Housing Deals That Fall Through
Selling a house is usually not a simple process, but it can become even more complicated and expensive if the initial deal falls through. Now and then, buyers back out at the last minute. Therefore, as a seller, there are some things you need to know about late-stage exits. If you're thinking about selling your home, find out what you can do to protect yourself if the deal falls through.
Legal Ways That Buyers Back Out
In a home sale, buyers will make an offer on your home and, when it's accepted, a contract is signed between the two parties. At that point, the property's status typically changes from "for sale" to "under contract." That tells other buyers and real estate agents that the seller has a buyer and is in the process of closing the deal. However, a home sale or purchase is not complete until both parties have signed all necessary legal documents transferring ownership of the home at closing.
Buyers often have contingency clauses written into their contracts which are legal ways of "backing out" of the contract at no (or nominal) cost to the buyer. The most common contingencies include:
- Mortgage Loan Contingency: The buyer must be able to obtain a mortgage loan for the property, usually within a specific period of time of signing the contract.
- Home Inspection Contingency: The home for sale/purchase must either pass inspection or the seller must agree to make any necessary repairs noted by the inspector. (Learn more about home inspections in Do You Need A Home Inspection?)
- Sale Contingency: The home purchase depends on the buyer selling his or her property.
- Appraisal Contingency: The price of the home for sale must either meet or be less than the official appraisal price.
When a deal falls through, it is because either the buyer or seller has a change of heart - or one or more of the clauses in the initial contract has not been met - and one party is no longer willing to go to closing.
When Your Buyer Backs Out
If you have a contract in hand for the sale of your home, you have a few things to lose if your buyer backs out:
Interest From Other Qualified Buyers
Other buyers that may have been interested in making an offer on your home will begin looking at other properties on the market when your house goes "under contract." One of those buyers may have been able to meet the terms of the contract within your desired time frame, but you may not be able to entice them back when your initial deal falls through.
One of the most frustrating aspects of a housing deal falling through is that you have to go back to square one and find another buyer. This takes time and could throw a wrench into your plans to purchase another home and/or your moving timeline.
Your Next Home

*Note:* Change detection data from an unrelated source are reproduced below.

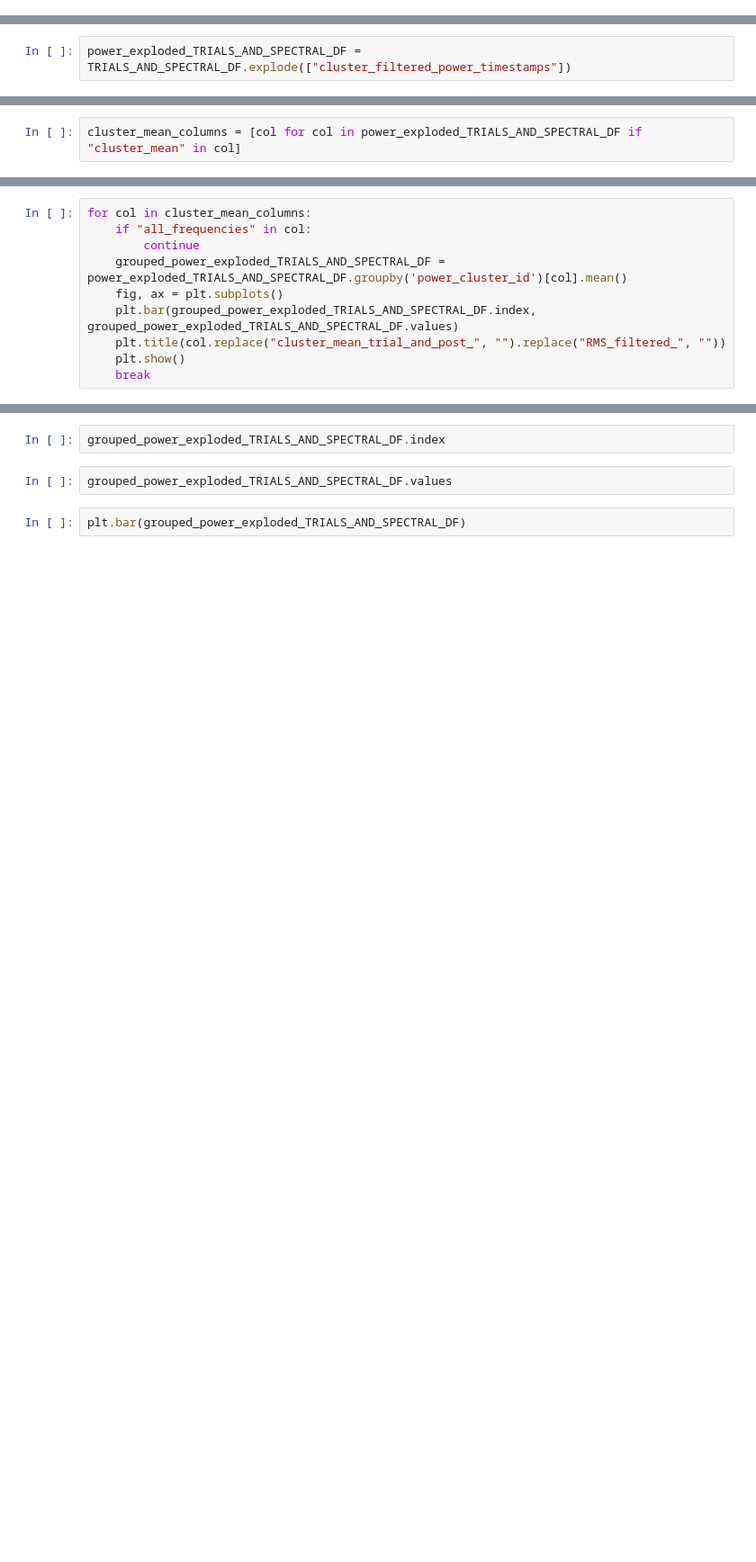
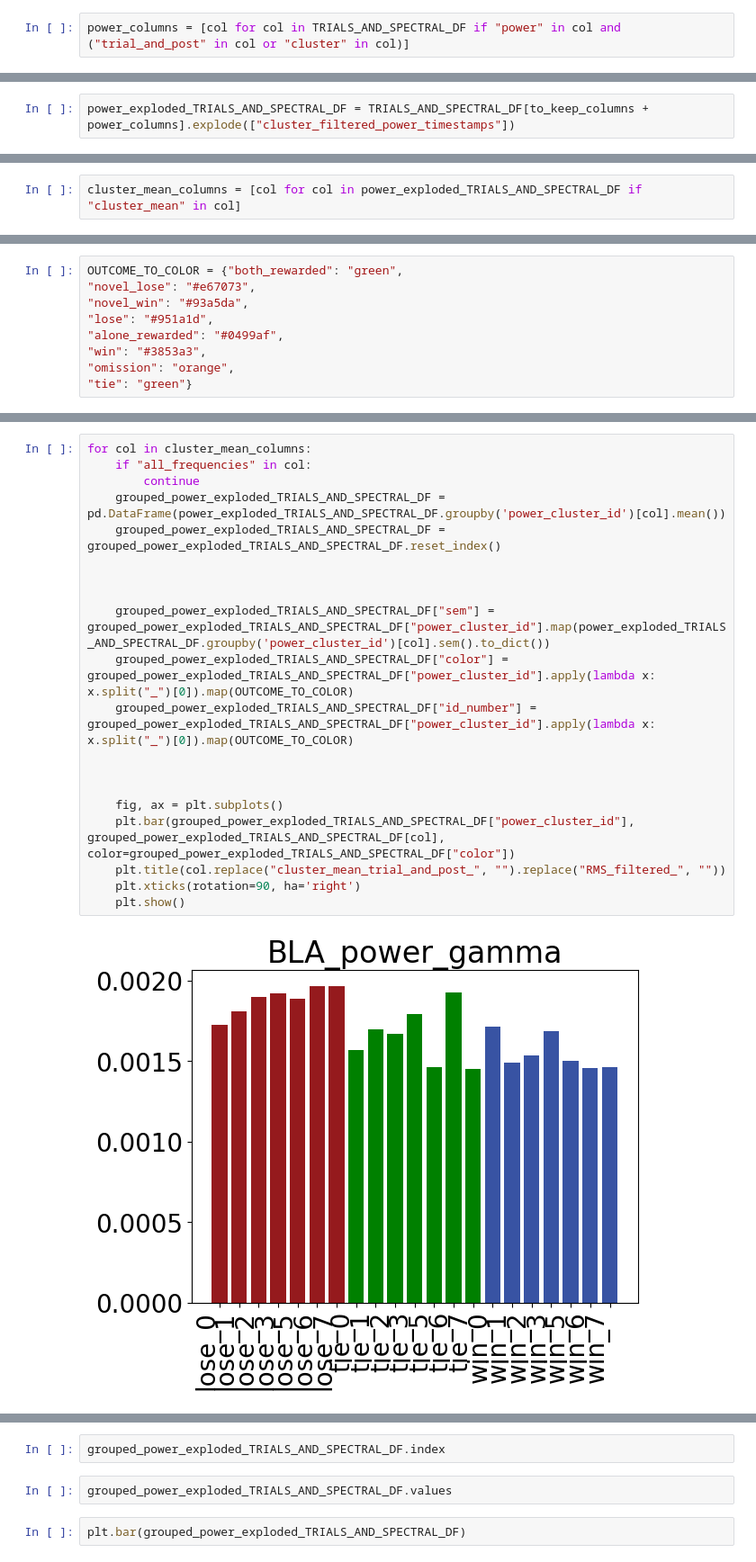
Before and after one commit to padillacoreanolab/reward_comp_ext, a Jupyter notebook: results/2024_06_16_spectral_preprocessing/12_rce2_cluster_parsing_alone_comp.ipynb, the cells around one changed output, grey strips where cells are left out. Shown at 90% size. Drawn from its saved outputs; the diff is of its cells as text; blank space fills up the shorter version.

Commit message:
nb: plot cluster spectra

```diff
--- a/results/2024_06_16_spectral_preprocessing/12_rce2_cluster_parsing_alone_comp.ipynb
+++ b/results/2024_06_16_spectral_preprocessing/12_rce2_cluster_parsing_alone_comp.ipynb
@@ -315,0 +473,2 @@ raise ValueError()
+# %%
+power_columns = [col for col in TRIALS_AND_SPECTRAL_DF if "power" in col and ("trial_and_post" in col or "cluster" in col)]
@@ -316,4 +497,4 @@ raise ValueError()
 # %%
-power_exploded_TRIALS_AND_SPECTRAL_DF = TRIALS_AND_SPECTRAL_DF.explode(["cluster_filtered_power_timestamps"])
+power_exploded_TRIALS_AND_SPECTRAL_DF = TRIALS_AND_SPECTRAL_DF[to_keep_columns + power_columns].explode(["cluster_filtered_power_timestamps"])
 # %%
 power_exploded_TRIALS_AND_SPECTRAL_DF["cluster_filtered_power_timestamps"]
@@ -352,0 +676,9 @@ list(power_exploded_TRIALS_AND_SPECTRAL_DF.columns)
+# %%
+OUTCOME_TO_COLOR = {"both_rewarded": "green",
+"novel_lose": "#e67073",
+"novel_win": "#93a5da",
+"lose": "#951a1d",
+"alone_rewarded": "#0499af",
+"win": "#3853a3",
+"omission": "orange",
+"tie": "green"}
@@ -353,10 +705,22 @@ list(power_exploded_TRIALS_AND_SPECTRAL_DF.columns)
 # %%
 for col in cluster_mean_columns:
     if "all_frequencies" in col:
         continue
-    grouped_power_exploded_TRIALS_AND_SPECTRAL_DF = power_exploded_TRIALS_AND_SPECTRAL_DF.groupby('power_cluster_id')[col].mean()
+    grouped_power_exploded_TRIALS_AND_SPECTRAL_DF = pd.DataFrame(power_exploded_TRIALS_AND_SPECTRAL_DF.groupby('power_cluster_id')[col].mean())
+    grouped_power_exploded_TRIALS_AND_SPECTRAL_DF = grouped_power_exploded_TRIALS_AND_SPECTRAL_DF.reset_index()
+
+
+
+    grouped_power_exploded_TRIALS_AND_SPECTRAL_DF["sem"] = grouped_power_exploded_TRIALS_AND_SPECTRAL_DF["power_cluster_id"].map(power_exploded_TRIALS_AND_SPECTRAL_DF.groupby('power_cluster_id')[col].sem().to_dict())
+    grouped_power_exploded_TRIALS_AND_SPECTRAL_DF["color"] = grouped_power_exploded_TRIALS_AND_SPECTRAL_DF["power_cluster_id"].apply(lambda x: x.split("_")[0]).map(OUTCOME_TO_COLOR)
+    grouped_power_exploded_TRIALS_AND_SPECTRAL_DF["id_number"] = grouped_power_exploded_TRIALS_AND_SPECTRAL_DF["power_cluster_id"].apply(lambda x: x.split("_")[0]).map(OUTCOME_TO_COLOR)
+
+
+
     fig, ax = plt.subplots()
-    plt.bar(grouped_power_exploded_TRIALS_AND_SPECTRAL_DF.index, grouped_power_exploded_TRIALS_AND_SPECTRAL_DF.values)
+    plt.bar(grouped_power_exploded_TRIALS_AND_SPECTRAL_DF["power_cluster_id"], grouped_power_exploded_TRIALS_AND_SPECTRAL_DF[col], color=grouped_power_exploded_TRIALS_AND_SPECTRAL_DF["color"])
     plt.title(col.replace("cluster_mean_trial_and_post_", "").replace("RMS_filtered_", ""))
+    plt.xticks(rotation=90, ha='right')
     plt.show()
-    break
+# %% [output]
+[figure, added]
```
Also changed, not shown: parts of 54 cells of this notebook.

If you are buying another home and the contract on that property was contingent on selling your current residence, you may find yourself unable to financially move forward. You may have to back out of the purchase of your next home or figure out another way to finance it if you were depending on the proceeds from your current home to purchase the next.
You may lose money as a result of the deal falling through if you:

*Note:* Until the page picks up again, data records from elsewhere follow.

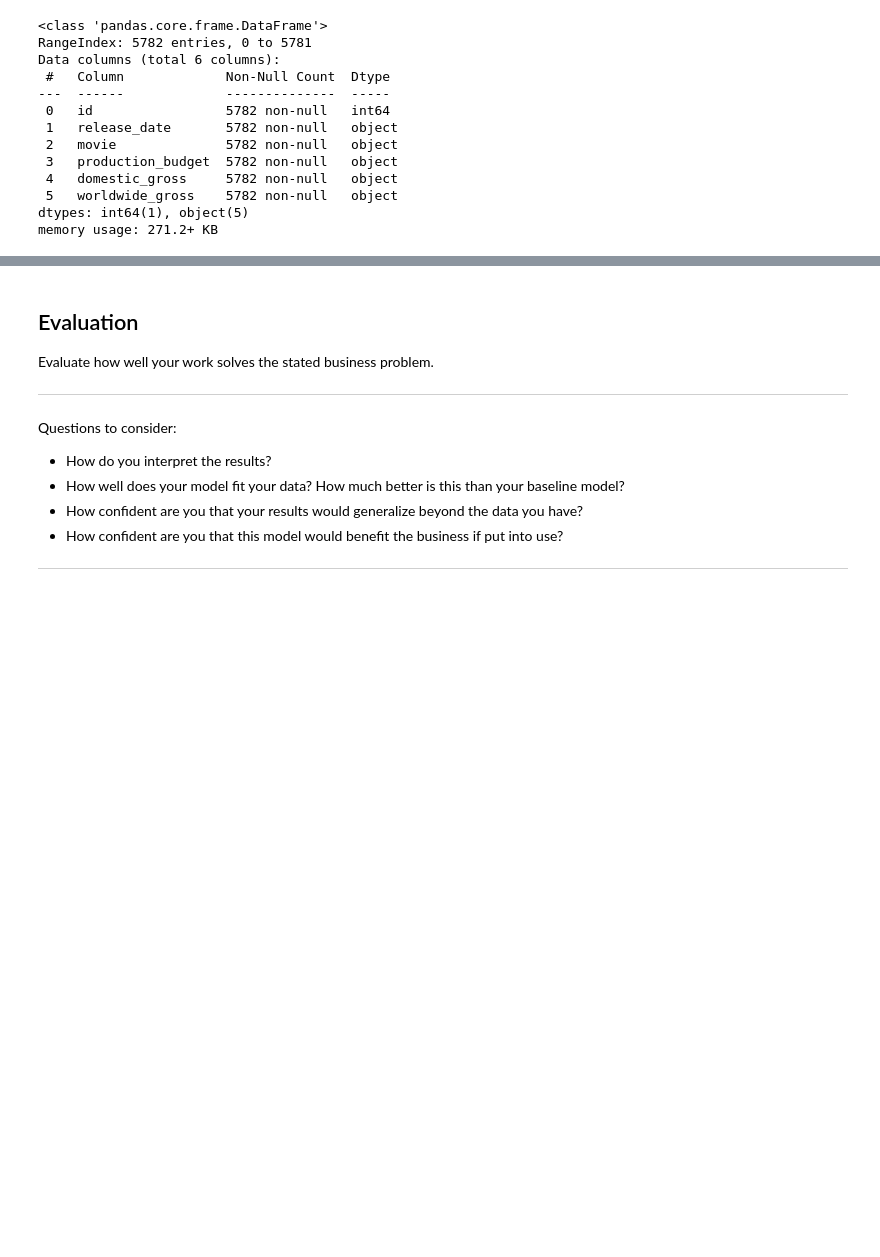
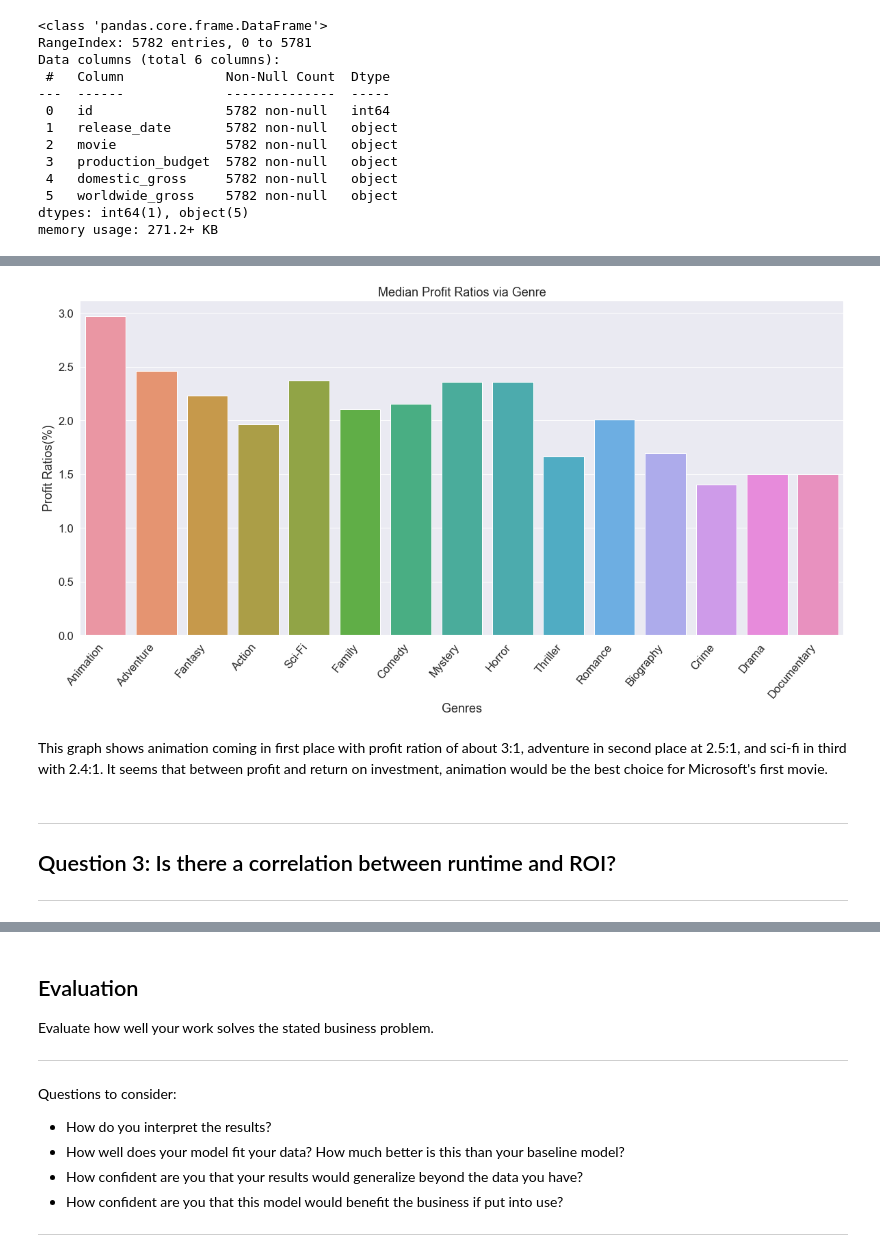
Before and after one commit to sierrajul/Microsoft-Movie-Analysis, a Jupyter notebook: dsc-phase1-project-template.ipynb, the cells around one changed output, grey strips where cells are left out. Cells and saved outputs as stored; diff of their text form; code cells hidden in the pictures; blank space fills up the shorter version.

```diff
--- a/dsc-phase1-project-template.ipynb
+++ b/dsc-phase1-project-template.ipynb
@@ -301,0 +474,4 @@ fig.set_size_inches(10,10)
+# %%
+# create duplicate dataframe grouping movies by genre with production budget, worldwide gross, and profit info
+df_gp_median = df.groupby('genres', as_index=False).median().sort_values('adjusted_profit', ascending=False)
+df_gp_median.loc[:,['genres','adjusted_budget','adjusted_gross','adjusted_profit', 'roi']]
@@ -301,0 +533,24 @@ fig.set_size_inches(10,10)
+# %%
+# create graph visualizing profit ratio data
+fig, axes = plt.subplots(figsize=(20, 10))
+fig.autofmt_xdate(rotation=50)
+
+sns.barplot(data = df_gp_median,
+           x = 'genres',
+           y = 'roi',
+           ci=None,
+           )
+
+axes.set_title('Median Profit Ratios via Genre')
+axes.set_xlabel('Genres')
+axes.set_ylabel('Profit Ratios(%)')
+
+plt.show()
+# %% [output]
+[figure, added]
+# %% [markdown]
+This graph shows animation coming in first place with profit ration of about 3:1, adventure in second place at 2.5:1, and sci-fi in third with 2.4:1. It seems that between profit and return on investment, animation would be the best choice for Microsoft's first movie.
+# %% [markdown]
+***
+## Question 3: Is there a correlation between runtime and ROI?
+***
```
Also changed, not shown: parts of 49 cells of this notebook.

- Failed to include a contingency in your next home purchase contract and you need to break it
- Need to continue making the mortgage payment on your current home and make a mortgage payment on a new home or pay rent
- Have to continue paying to keep the property up (i.e. utilities, lawn/landscaping, cleaning, etc.) to show the home when it's put back on the market
Negotiating With Your Buyer
There are steps you can take if your buyer wants to back out. First, make sure that both of the real estate agents involved are communicating and that both you and your buyer are getting copies of all changes or communications in writing. If you or your buyer are not using an agent (or if you're not comfortable with the level of communication you're getting), try talk directly with your buyer to ensure that you fully understand his or her intentions and concerns. See if there are concessions you could make to keep your buyer on track to close. While you may not want to reduce the sale price of your home or lay out more money to make repairs, it may be worthwhile if the potential losses due to a broken deal would be more costly than making desired concessions. (Learn more on how to sell your home in a rough market in 12 Worst First-Time Homeseller Mistakes.)
Also, check your contract to determine what recourse you have as the seller. For example, is there a clause in your contract that would give you legal grounds to sue your borrower for breach of contract and obtain a set percentage of the originally agreed-upon selling price? Or is there a clause that states the buyer is in default if she or he fails to cancel the deal within the stated time frame after signing the agreement?
There are some warning signs that a buyer is about to back out of closing on the purchase of your home:
- Failure to return papers signed, dated and completed as instructed
- Failure to make required payments to third parties (i.e. inspectors, etc.)
- Not returning calls
- Missing appointments
- Numerous requests for contract changes from the buyer's agent
If you come across these warning signs, it may mean that your buyer is getting cold feet. Call your buyer sooner rather than later if you're concerned that the closing is in jeopardy.
You can protect yourself from a fickle buyer by being an informed and empowered home seller. Know the details of the contract and make sure that your agent knows how to get what you're entitled to (i.e. earnest money deposit, potential interest, etc.). You may want to have a real estate lawyer review the contract and inquire about your recourse options, including the ability to sue your buyer if necessary.